About this task »
Return each line in the records below that includes "function".

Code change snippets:
===
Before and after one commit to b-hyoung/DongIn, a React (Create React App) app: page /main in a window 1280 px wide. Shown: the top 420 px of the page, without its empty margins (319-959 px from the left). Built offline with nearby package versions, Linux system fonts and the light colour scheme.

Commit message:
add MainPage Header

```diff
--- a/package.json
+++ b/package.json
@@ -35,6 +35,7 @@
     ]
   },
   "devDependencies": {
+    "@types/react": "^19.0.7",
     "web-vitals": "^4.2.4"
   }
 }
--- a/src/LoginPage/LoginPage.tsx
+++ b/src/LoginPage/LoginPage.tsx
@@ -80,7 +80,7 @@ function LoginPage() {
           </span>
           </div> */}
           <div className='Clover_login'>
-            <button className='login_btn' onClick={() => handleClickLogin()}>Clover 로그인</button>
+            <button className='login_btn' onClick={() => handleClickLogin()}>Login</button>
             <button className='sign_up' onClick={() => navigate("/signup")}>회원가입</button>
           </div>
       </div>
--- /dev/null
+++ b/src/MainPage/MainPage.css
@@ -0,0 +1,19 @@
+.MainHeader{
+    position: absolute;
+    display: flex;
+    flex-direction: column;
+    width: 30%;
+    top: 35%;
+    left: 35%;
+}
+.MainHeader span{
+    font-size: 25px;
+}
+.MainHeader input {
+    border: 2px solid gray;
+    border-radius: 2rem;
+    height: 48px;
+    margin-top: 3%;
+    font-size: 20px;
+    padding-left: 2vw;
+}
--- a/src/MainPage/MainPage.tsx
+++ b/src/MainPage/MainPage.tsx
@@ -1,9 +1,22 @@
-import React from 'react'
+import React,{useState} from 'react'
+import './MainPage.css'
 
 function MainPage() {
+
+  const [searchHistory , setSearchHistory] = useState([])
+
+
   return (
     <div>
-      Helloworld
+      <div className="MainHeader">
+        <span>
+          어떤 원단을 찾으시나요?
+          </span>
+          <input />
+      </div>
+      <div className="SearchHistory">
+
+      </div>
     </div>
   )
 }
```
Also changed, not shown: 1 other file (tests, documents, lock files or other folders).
===
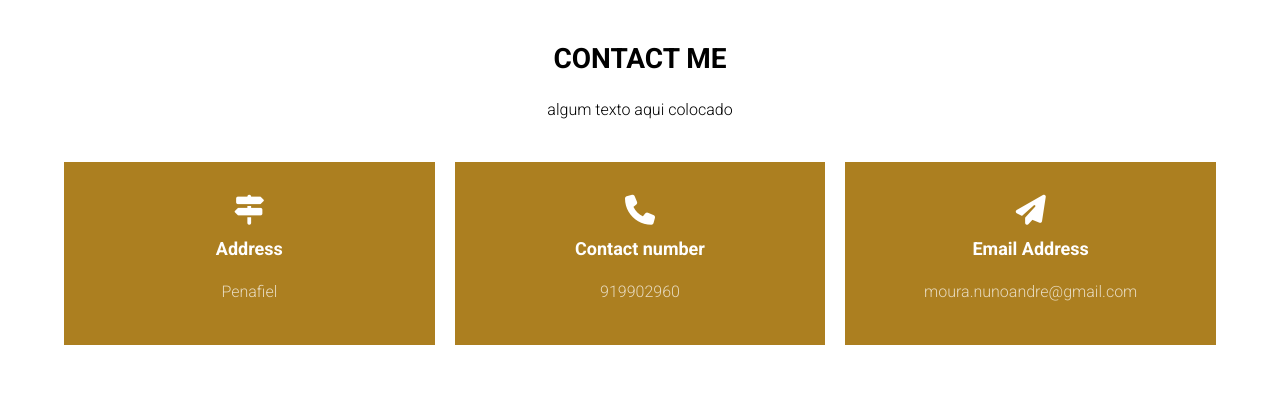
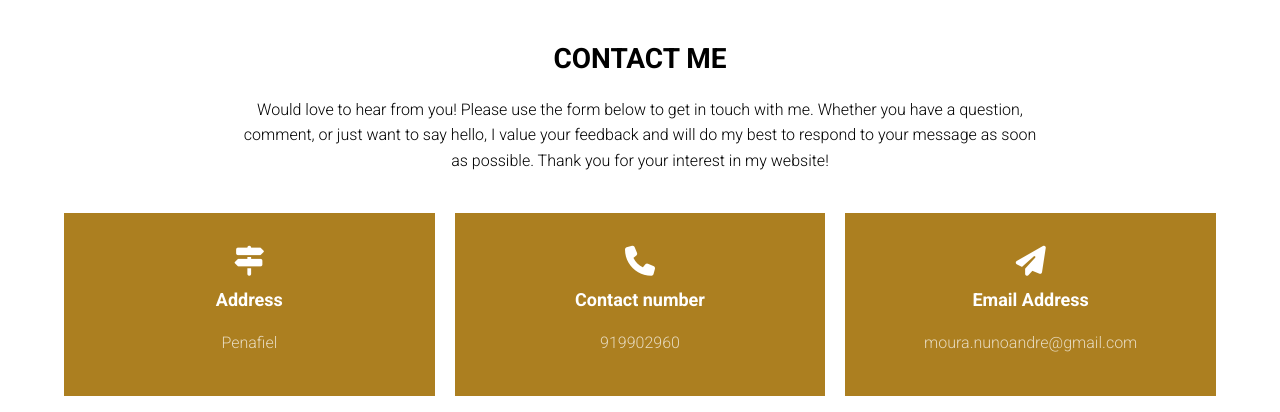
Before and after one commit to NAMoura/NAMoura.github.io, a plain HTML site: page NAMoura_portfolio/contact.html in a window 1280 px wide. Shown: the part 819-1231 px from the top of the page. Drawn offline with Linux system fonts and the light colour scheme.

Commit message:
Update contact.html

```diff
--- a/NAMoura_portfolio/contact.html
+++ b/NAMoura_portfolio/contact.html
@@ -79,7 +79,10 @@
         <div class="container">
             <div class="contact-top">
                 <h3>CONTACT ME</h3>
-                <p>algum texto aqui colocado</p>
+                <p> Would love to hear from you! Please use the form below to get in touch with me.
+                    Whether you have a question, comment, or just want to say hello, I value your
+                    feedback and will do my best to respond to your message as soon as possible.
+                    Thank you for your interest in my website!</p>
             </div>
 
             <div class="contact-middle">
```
===
Answer section »
@@ -80,7 +80,7 @@ function LoginPage() {
 function MainPage() {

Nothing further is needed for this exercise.